» DATA FOR THIS EXERCISE:
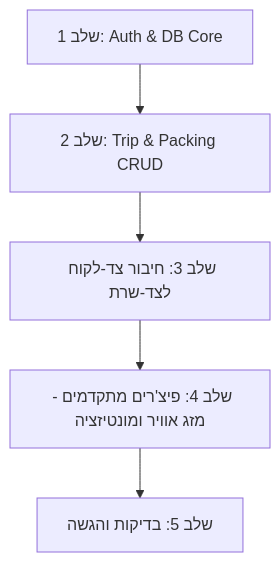
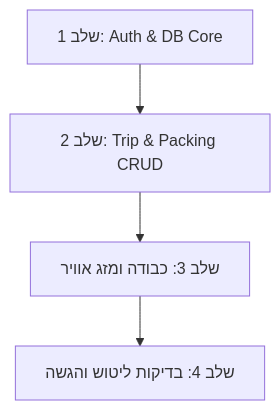
The diagram in DEV_PLAN.md (kamper83-stack/packing-app), drawn with Mermaid before and after one commit. The commit also changed other lines of this file, not shown here.

````diff
--- a/DEV_PLAN.md
+++ b/DEV_PLAN.md
@@ -37,7 +37,6 @@
 ```mermaid
 graph TD
     M1[שלב 1: Auth & DB Core] --> M2[שלב 2: Trip & Packing CRUD]
-    M2 --> M3[שלב 3: חיבור צד-לקוח לצד-שרת]
-    M3 --> M4[שלב 4: פיצ'רים מתקדמים - מזג אוויר ומונטיזציה]
-    M4 --> M5[שלב 5: בדיקות והגשה]
+    M2 --> M3[שלב 3: כבודה ומזג אוויר]
+    M3 --> M4[שלב 4: בדיקות ליטוש והגשה]
 ```
````
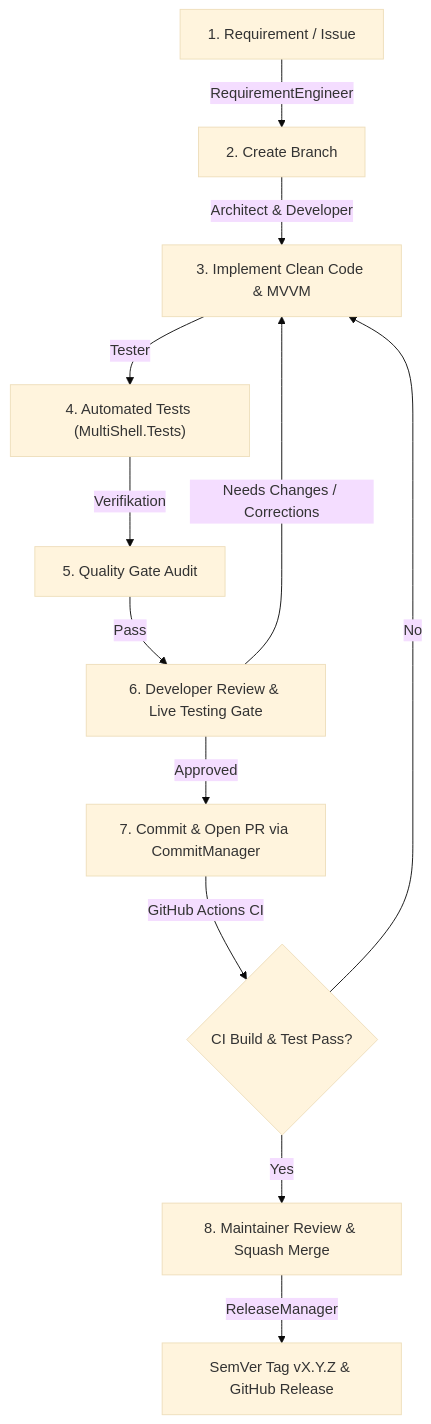
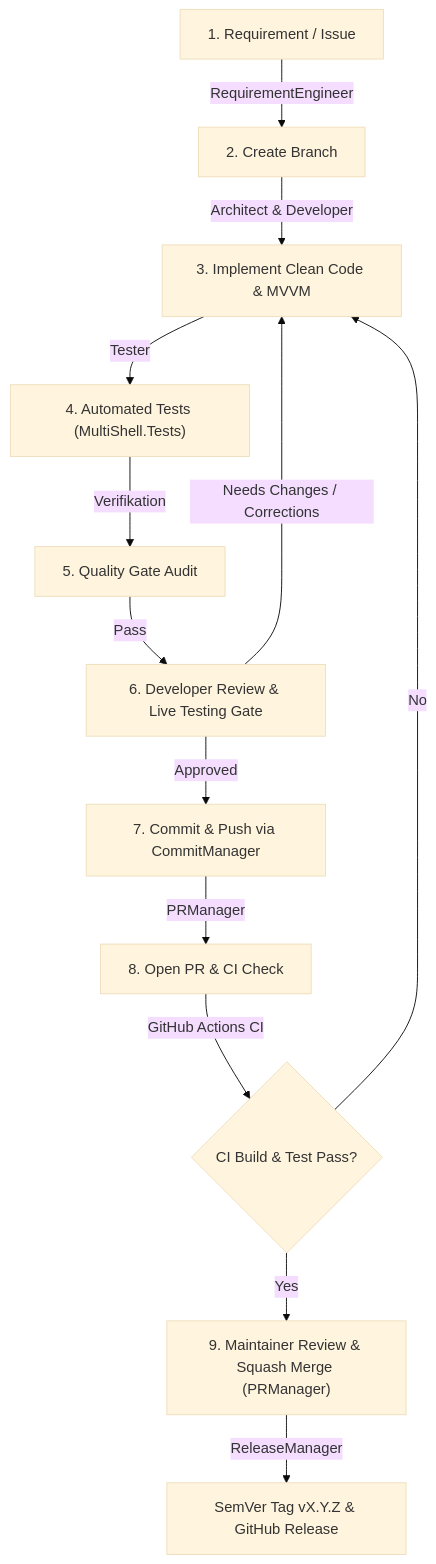
Before and after one commit to histore/multishell: the diagram in CONTRIBUTING.md, drawn with Mermaid (base theme). The commit also changed other lines of this file and 5 other files, not shown here.

First line of the commit message:
feat(agents): introduce dedicated PRManager subagent for GitHub PR lifecycle (#6)

````diff
--- a/CONTRIBUTING.md
+++ b/CONTRIBUTING.md
@@ -30,14 +30,15 @@
 ```mermaid
 flowchart TD
     A["1. Requirement / Issue"] -->|"RequirementEngineer"| B["2. Create Branch"]
     B -->|"Architect & Developer"| C["3. Implement Clean Code & MVVM"]
     C -->|"Tester"| D["4. Automated Tests (MultiShell.Tests)"]
     D -->|"Verifikation"| E["5. Quality Gate Audit"]
     E -->|"Pass"| F["6. Developer Review & Live Testing Gate"]
     F -->|"Needs Changes / Corrections"| C
-    F -->|"Approved"| G["7. Commit & Open PR via CommitManager"]
-    G -->|"GitHub Actions CI"| H{"CI Build & Test Pass?"}
-    H -->|"No"| C
-    H -->|"Yes"| I["8. Maintainer Review & Squash Merge"]
-    I -->|"ReleaseManager"| J["SemVer Tag vX.Y.Z & GitHub Release"]
+    F -->|"Approved"| G["7. Commit & Push via CommitManager"]
+    G -->|"PRManager"| H["8. Open PR & CI Check"]
+    H -->|"GitHub Actions CI"| I{"CI Build & Test Pass?"}
+    I -->|"No"| C
+    I -->|"Yes"| J["9. Maintainer Review & Squash Merge (PRManager)"]
+    J -->|"ReleaseManager"| K["SemVer Tag vX.Y.Z & GitHub Release"]
 ```
````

» DIRECTIONS FOR THIS TASK:
Find and copy each line above holding "Release".

» RESPONSE:
-    I -->|"ReleaseManager"| J["SemVer Tag vX.Y.Z & GitHub Release"]
+    J -->|"ReleaseManager"| K["SemVer Tag vX.Y.Z & GitHub Release"]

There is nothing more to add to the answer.